"Wise people" help to fight Ebola in remote villages of Guinea
“We are your brothers and sisters, we could never lie to you” says 60-year-old Marianne, as she walks from her motorbike towards a group of angry people in village Katkama. She opens her hand and offers a cola nut and a little money. It is a sign of peace and respect – and, in this case, the gesture works – the villagers begin to listen.
Raising Ebola awareness in remote areas
Marianne Bayo Icamano is working on conflict management in the prefecture of Guèkuèdou, a town in Guinea’s forest region. As a former president of the women’s network for peace in the area, Marianne is well known. She was recently identified by the local health authority as someone who could help to raise awareness in the community about Ebola virus disease during the outbreak in Guinea.
Most of the more than 150 people in the country who died from Ebola lived in the remote forest regions near the Liberia and Sierra Leone borders. Marianne’s job is to help make sure that the disease that killed them does not spread.
Marianne is one among of twelve wise people who ‘open the road’ to the teams, who follow up on contacts of patients, bring sick people to the hospital, disinfect houses and make sure that nobody gets infected during funerals. These teams have not been welcomed. In many villages people had been throwing stones and blocking the roads with tree trunks to stop them.
“We have been winning the villagers’ trust though, which means the teams have been able to trace family members and persons who may have had contact with Ebola patients, to catch any further infection early on”, says Marianne. “We have also been raising the community’s awareness about the risks of the disease and the protective measures they can take”.
Marianne and the other wise people approach the villagers in the traditional manner, speaking of peace and brotherhood, apologizing for the intrusion, offering their condolences and handing out cola nuts. Soon they are surrounded by dozens of women and men, young and old, whose anger subsides as they finally begin to open their hearts: they have lost friends and family – the majority of the more than 100 people who have become ill with Ebola in Guékédou, have died. Marianne listens to the people and then tells the villagers how they can protect themselves from the disease. The process is lengthy and can take up to three hours. Marianne has visited 7 villages in two weeks.
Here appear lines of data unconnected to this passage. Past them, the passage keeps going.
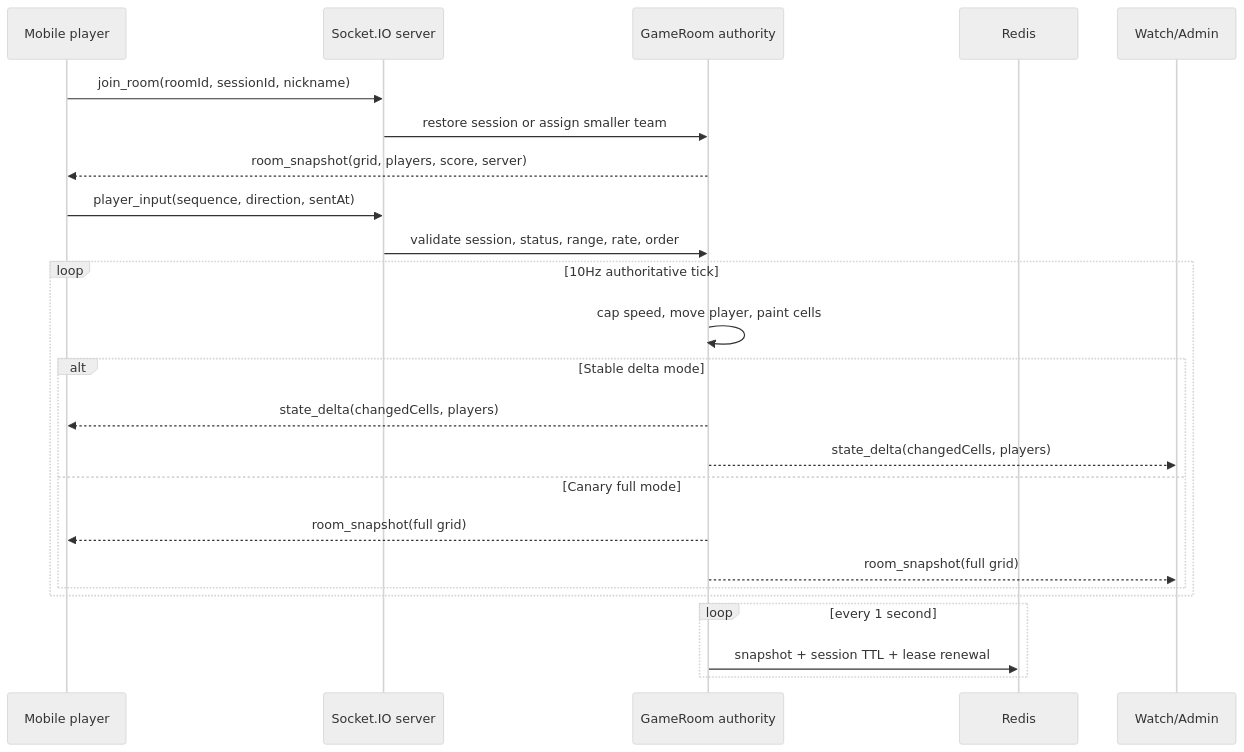
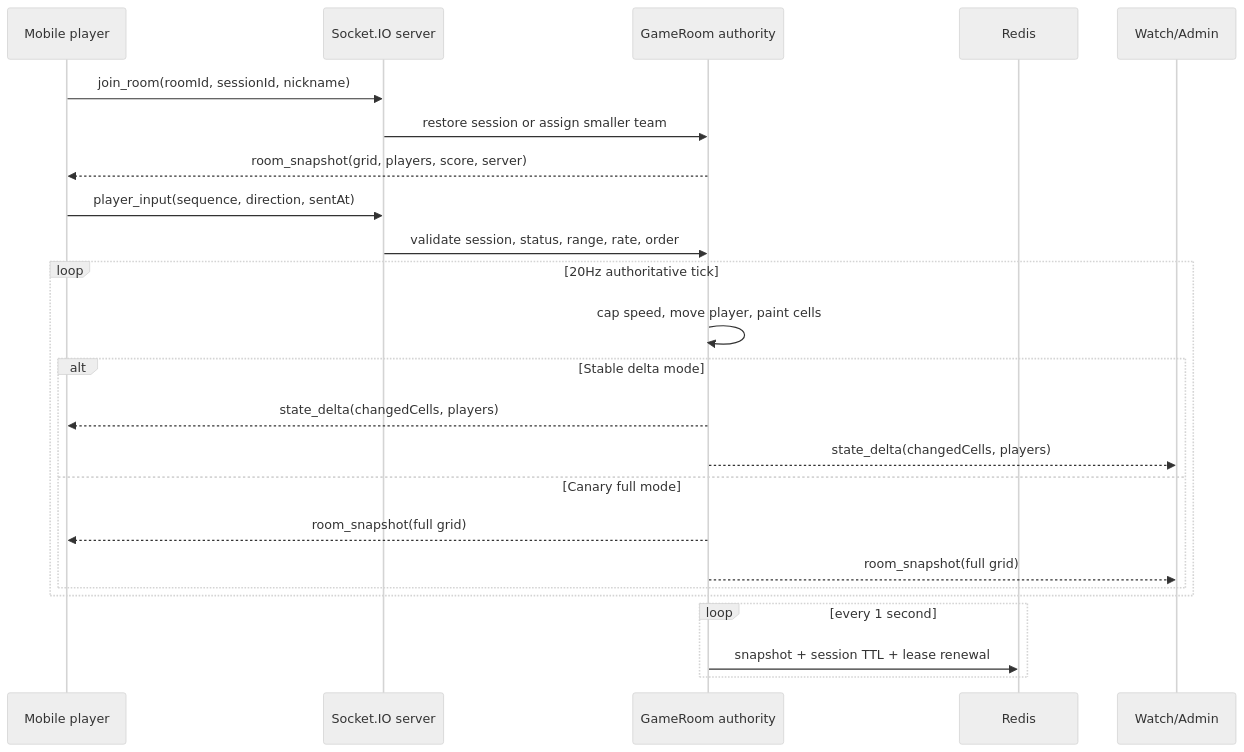
Before and after one commit to Jungle-303-04/COLOR-TURF-ARENA: the second of 3 diagrams in docs/architecture.md, drawn with Mermaid (neutral theme). The commit also changed other lines of this file and 11 other files, not shown here.

Commit message:
Increase authoritative game tick to 20Hz

````diff
--- a/docs/architecture.md
+++ b/docs/architecture.md
@@ -55,27 +55,27 @@
 ```mermaid
 sequenceDiagram
     participant P as Mobile player
     participant S as Socket.IO server
     participant G as GameRoom authority
     participant R as Redis
     participant V as Watch/Admin
 
     P->>S: join_room(roomId, sessionId, nickname)
     S->>G: restore session or assign smaller team
     G-->>P: room_snapshot(grid, players, score, server)
     P->>S: player_input(sequence, direction, sentAt)
     S->>G: validate session, status, range, rate, order
-    loop 10Hz authoritative tick
+    loop 20Hz authoritative tick
         G->>G: cap speed, move player, paint cells
         alt Stable delta mode
             G-->>P: state_delta(changedCells, players)
             G-->>V: state_delta(changedCells, players)
         else Canary full mode
             G-->>P: room_snapshot(full grid)
             G-->>V: room_snapshot(full grid)
         end
     end
     loop every 1 second
         G->>R: snapshot + session TTL + lease renewal
     end
 ```
````
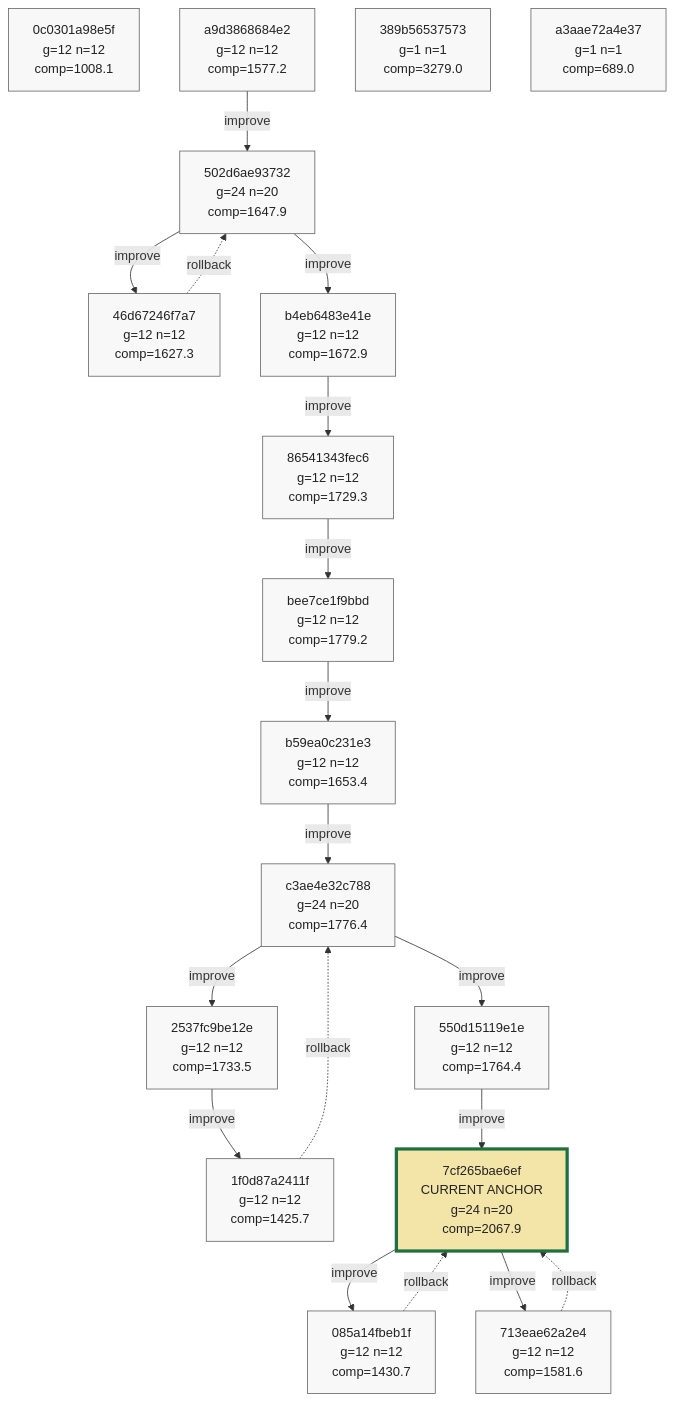
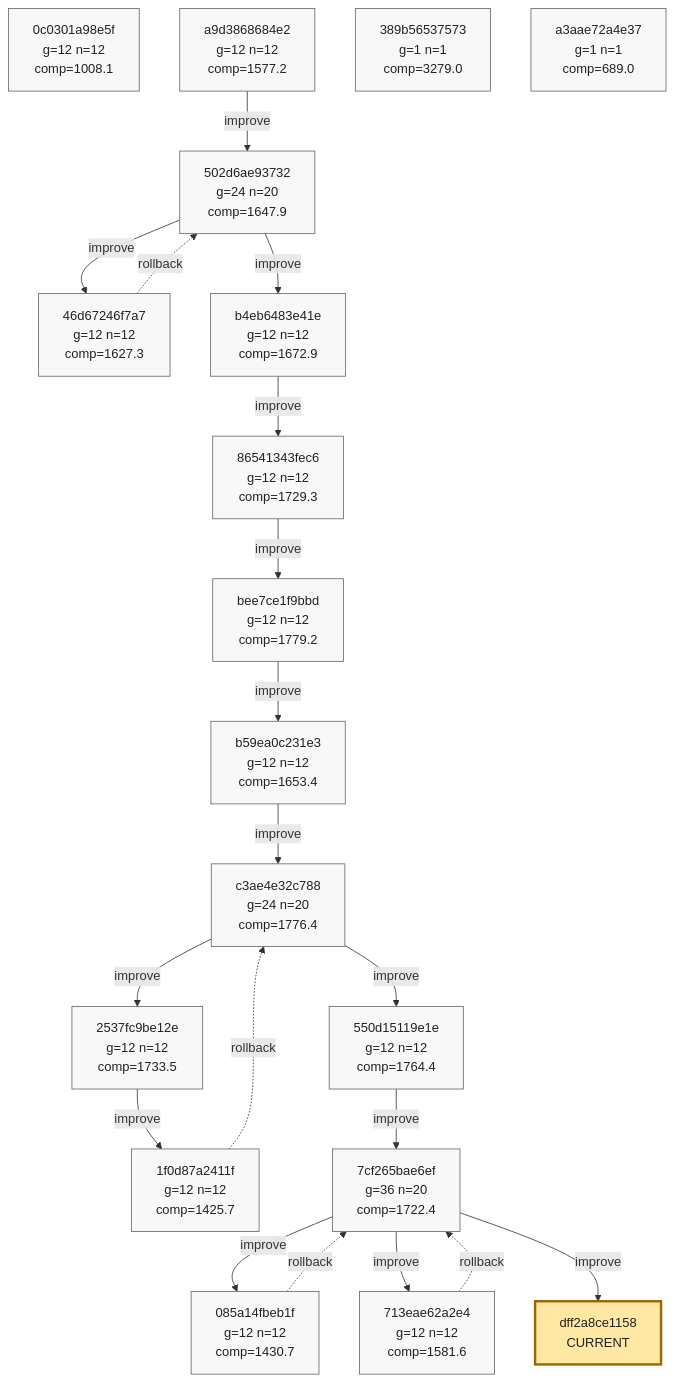
Before and after one commit to azumag/soviet_now: the tenth of 10 diagrams in phyrogenetic-tree.md, drawn with Mermaid. The commit also changed other lines of this file and 2 other files, not shown here.

Commit message:
eloop Improve after 12 games (scores: 1117 3212 1730 1880 1551 1962 1138 2178 2434 2336 1399 1513)

````diff
--- a/phyrogenetic-tree.md
+++ b/phyrogenetic-tree.md
@@ -2544,61 +2541,64 @@
 ```mermaid
 flowchart TD
     h_0c0301a98e5f["0c0301a98e5f<br/>g=12 n=12<br/>comp=1008.1"]
     h_a9d3868684e2["a9d3868684e2<br/>g=12 n=12<br/>comp=1577.2"]
     h_502d6ae93732["502d6ae93732<br/>g=24 n=20<br/>comp=1647.9"]
     h_46d67246f7a7["46d67246f7a7<br/>g=12 n=12<br/>comp=1627.3"]
     h_b4eb6483e41e["b4eb6483e41e<br/>g=12 n=12<br/>comp=1672.9"]
     h_86541343fec6["86541343fec6<br/>g=12 n=12<br/>comp=1729.3"]
     h_bee7ce1f9bbd["bee7ce1f9bbd<br/>g=12 n=12<br/>comp=1779.2"]
     h_b59ea0c231e3["b59ea0c231e3<br/>g=12 n=12<br/>comp=1653.4"]
     h_c3ae4e32c788["c3ae4e32c788<br/>g=24 n=20<br/>comp=1776.4"]
     h_2537fc9be12e["2537fc9be12e<br/>g=12 n=12<br/>comp=1733.5"]
     h_1f0d87a2411f["1f0d87a2411f<br/>g=12 n=12<br/>comp=1425.7"]
     h_550d15119e1e["550d15119e1e<br/>g=12 n=12<br/>comp=1764.4"]
-    h_7cf265bae6ef["7cf265bae6ef<br/>CURRENT ANCHOR<br/>g=24 n=20<br/>comp=2067.9"]
+    h_7cf265bae6ef["7cf265bae6ef<br/>g=36 n=20<br/>comp=1722.4"]
     h_085a14fbeb1f["085a14fbeb1f<br/>g=12 n=12<br/>comp=1430.7"]
     h_713eae62a2e4["713eae62a2e4<br/>g=12 n=12<br/>comp=1581.6"]
     h_389b56537573["389b56537573<br/>g=1 n=1<br/>comp=3279.0"]
     h_a3aae72a4e37["a3aae72a4e37<br/>g=1 n=1<br/>comp=689.0"]
+    h_dff2a8ce1158["dff2a8ce1158<br/>CURRENT"]
 
     h_a9d3868684e2 -->|improve| h_502d6ae93732
     h_502d6ae93732 -->|improve| h_46d67246f7a7
     h_46d67246f7a7 -. rollback .-> h_502d6ae93732
     h_502d6ae93732 -->|improve| h_b4eb6483e41e
     h_b4eb6483e41e -->|improve| h_86541343fec6
     h_86541343fec6 -->|improve| h_bee7ce1f9bbd
     h_bee7ce1f9bbd -->|improve| h_b59ea0c231e3
     h_b59ea0c231e3 -->|improve| h_c3ae4e32c788
     h_c3ae4e32c788 -->|improve| h_2537fc9be12e
     h_2537fc9be12e -->|improve| h_1f0d87a2411f
     h_1f0d87a2411f -. rollback .-> h_c3ae4e32c788
     h_c3ae4e32c788 -->|improve| h_550d15119e1e
     h_550d15119e1e -->|improve| h_7cf265bae6ef
     h_7cf265bae6ef -->|improve| h_085a14fbeb1f
     h_085a14fbeb1f -. rollback .-> h_7cf265bae6ef
     h_7cf265bae6ef -->|improve| h_713eae62a2e4
     h_713eae62a2e4 -. rollback .-> h_7cf265bae6ef
+    h_7cf265bae6ef -->|improve| h_dff2a8ce1158
 
     classDef plain fill:#f8f8f8,stroke:#666,stroke-width:1px,color:#222;
     classDef current fill:#ffe8a3,stroke:#9a6700,stroke-width:3px,color:#222;
     classDef anchor fill:#d7f5dd,stroke:#1f6f43,stroke-width:3px,color:#222;
     classDef current_anchor fill:#f3e4a8,stroke:#1f6f43,stroke-width:4px,color:#222;
 
     class h_0c0301a98e5f plain;
     class h_a9d3868684e2 plain;
     class h_502d6ae93732 plain;
     class h_46d67246f7a7 plain;
     class h_b4eb6483e41e plain;
     class h_86541343fec6 plain;
     class h_bee7ce1f9bbd plain;
     class h_b59ea0c231e3 plain;
     class h_c3ae4e32c788 plain;
     class h_2537fc9be12e plain;
     class h_1f0d87a2411f plain;
     class h_550d15119e1e plain;
-    class h_7cf265bae6ef current_anchor;
+    class h_7cf265bae6ef plain;
     class h_085a14fbeb1f plain;
     class h_713eae62a2e4 plain;
     class h_389b56537573 plain;
     class h_a3aae72a4e37 plain;
+    class h_dff2a8ce1158 current;
 ```
````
“They tell us why they were angry and reticent. They thought they were being lied to and that patients in the treatment centres were not being fed or looked after. They thought that once a patient died he would be deprived of his organs and of his blood. But now they understand and accept the foreign health workers. That’s when the teams come in and do their job.”
Accurate information vital
The outbreak is not over yet as there are still Ebola patients being treated in the isolation ward in Guékédou. Outreach activities continue, with influential individuals like Marianne but also other actors including mining companies, banks, schools and local non-governmental organisations. They all play a part in calming fears, dispelling rumours and giving advice about infection prevention. Every piece of accurate information is vital and could save another life.
When Marianne relays her reports from the field, they are received enthusiastically. Her colleagues are all too aware that without her and the other “wise people” it would be even more difficult to win the fight against Ebola.